## What you should do
Check each line of the data below for the word "handling", then extract the ones that have it.

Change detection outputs
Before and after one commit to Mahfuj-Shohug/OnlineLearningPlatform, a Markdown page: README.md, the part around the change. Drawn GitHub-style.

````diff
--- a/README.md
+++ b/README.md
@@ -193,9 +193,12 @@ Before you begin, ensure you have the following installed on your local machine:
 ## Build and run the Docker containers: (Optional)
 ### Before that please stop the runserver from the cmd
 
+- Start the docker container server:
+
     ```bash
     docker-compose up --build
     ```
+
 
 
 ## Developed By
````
---
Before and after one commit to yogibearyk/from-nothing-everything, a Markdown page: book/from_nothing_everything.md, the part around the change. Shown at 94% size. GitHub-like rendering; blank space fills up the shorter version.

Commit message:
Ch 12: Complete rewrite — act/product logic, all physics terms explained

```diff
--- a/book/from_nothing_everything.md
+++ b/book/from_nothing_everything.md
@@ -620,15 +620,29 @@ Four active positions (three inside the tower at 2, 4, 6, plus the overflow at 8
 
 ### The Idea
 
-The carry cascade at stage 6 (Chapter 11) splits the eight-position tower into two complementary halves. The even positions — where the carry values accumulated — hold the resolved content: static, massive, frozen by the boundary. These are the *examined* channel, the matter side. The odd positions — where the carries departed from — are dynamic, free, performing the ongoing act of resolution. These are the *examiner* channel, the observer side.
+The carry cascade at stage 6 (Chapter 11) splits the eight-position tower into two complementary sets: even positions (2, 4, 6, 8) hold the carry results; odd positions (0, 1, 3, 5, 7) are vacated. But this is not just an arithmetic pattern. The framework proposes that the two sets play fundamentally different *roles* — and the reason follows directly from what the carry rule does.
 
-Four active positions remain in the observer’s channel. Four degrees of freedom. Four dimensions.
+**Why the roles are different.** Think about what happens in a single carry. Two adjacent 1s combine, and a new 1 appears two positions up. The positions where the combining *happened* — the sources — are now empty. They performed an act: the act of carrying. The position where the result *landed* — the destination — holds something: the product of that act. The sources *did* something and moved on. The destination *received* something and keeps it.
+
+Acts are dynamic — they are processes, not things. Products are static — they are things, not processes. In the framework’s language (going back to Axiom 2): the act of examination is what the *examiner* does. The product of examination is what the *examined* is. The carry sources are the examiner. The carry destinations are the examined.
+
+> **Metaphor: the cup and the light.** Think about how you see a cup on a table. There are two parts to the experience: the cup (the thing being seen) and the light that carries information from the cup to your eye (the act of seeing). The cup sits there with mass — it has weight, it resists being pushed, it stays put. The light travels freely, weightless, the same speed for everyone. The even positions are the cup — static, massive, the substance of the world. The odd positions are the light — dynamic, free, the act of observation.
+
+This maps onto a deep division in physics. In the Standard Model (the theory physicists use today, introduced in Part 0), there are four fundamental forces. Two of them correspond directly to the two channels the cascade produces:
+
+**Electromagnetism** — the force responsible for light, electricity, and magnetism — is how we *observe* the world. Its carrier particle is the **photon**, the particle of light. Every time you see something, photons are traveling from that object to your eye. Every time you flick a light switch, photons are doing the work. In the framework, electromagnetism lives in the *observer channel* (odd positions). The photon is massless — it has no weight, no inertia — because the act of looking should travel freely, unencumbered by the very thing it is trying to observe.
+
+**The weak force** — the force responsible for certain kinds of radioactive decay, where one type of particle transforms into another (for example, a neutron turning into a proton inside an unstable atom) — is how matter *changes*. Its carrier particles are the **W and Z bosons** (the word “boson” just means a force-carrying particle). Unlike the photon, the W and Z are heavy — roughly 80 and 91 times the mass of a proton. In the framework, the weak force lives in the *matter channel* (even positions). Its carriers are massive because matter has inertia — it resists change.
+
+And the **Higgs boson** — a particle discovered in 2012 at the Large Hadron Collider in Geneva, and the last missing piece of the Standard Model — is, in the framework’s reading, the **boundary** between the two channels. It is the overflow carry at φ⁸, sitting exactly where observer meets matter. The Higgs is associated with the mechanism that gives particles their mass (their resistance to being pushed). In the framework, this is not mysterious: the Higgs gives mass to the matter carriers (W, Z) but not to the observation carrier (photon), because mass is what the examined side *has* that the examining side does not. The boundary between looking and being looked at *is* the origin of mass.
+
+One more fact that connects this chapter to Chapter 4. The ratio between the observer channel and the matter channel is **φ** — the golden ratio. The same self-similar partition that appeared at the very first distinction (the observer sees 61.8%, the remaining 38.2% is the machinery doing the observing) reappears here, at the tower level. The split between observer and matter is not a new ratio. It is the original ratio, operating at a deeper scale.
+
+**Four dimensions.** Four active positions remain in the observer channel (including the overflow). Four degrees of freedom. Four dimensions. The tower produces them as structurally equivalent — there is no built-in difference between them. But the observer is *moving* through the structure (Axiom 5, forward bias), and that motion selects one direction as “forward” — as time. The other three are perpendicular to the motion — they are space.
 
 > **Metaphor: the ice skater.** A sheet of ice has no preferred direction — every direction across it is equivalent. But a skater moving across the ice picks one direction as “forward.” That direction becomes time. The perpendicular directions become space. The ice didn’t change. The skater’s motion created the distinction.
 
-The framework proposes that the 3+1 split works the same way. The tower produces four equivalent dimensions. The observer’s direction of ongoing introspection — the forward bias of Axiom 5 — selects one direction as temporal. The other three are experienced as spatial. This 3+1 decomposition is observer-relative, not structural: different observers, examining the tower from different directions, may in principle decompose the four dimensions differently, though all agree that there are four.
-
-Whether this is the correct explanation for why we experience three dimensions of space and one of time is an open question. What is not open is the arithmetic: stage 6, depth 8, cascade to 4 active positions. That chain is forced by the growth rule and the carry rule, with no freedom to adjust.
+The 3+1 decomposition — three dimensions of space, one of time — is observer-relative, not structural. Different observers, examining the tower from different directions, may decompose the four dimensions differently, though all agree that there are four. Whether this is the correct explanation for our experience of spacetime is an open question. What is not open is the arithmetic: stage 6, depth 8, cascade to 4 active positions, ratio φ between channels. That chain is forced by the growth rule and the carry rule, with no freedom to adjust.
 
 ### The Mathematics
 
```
* * *
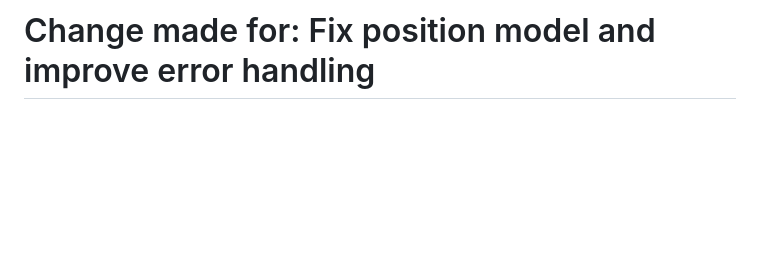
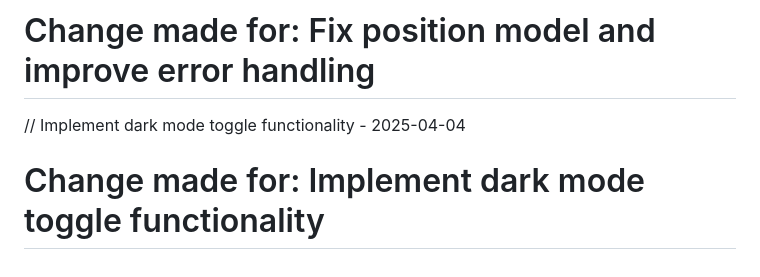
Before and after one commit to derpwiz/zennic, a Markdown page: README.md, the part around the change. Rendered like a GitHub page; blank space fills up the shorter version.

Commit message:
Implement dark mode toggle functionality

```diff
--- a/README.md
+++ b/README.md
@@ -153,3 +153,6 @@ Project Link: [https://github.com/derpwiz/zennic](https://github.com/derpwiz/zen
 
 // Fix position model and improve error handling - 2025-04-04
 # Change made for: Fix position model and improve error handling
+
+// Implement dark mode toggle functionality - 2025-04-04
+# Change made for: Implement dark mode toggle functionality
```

## Completed task
 // Fix position model and improve error handling - 2025-04-04
 # Change made for: Fix position model and improve error handling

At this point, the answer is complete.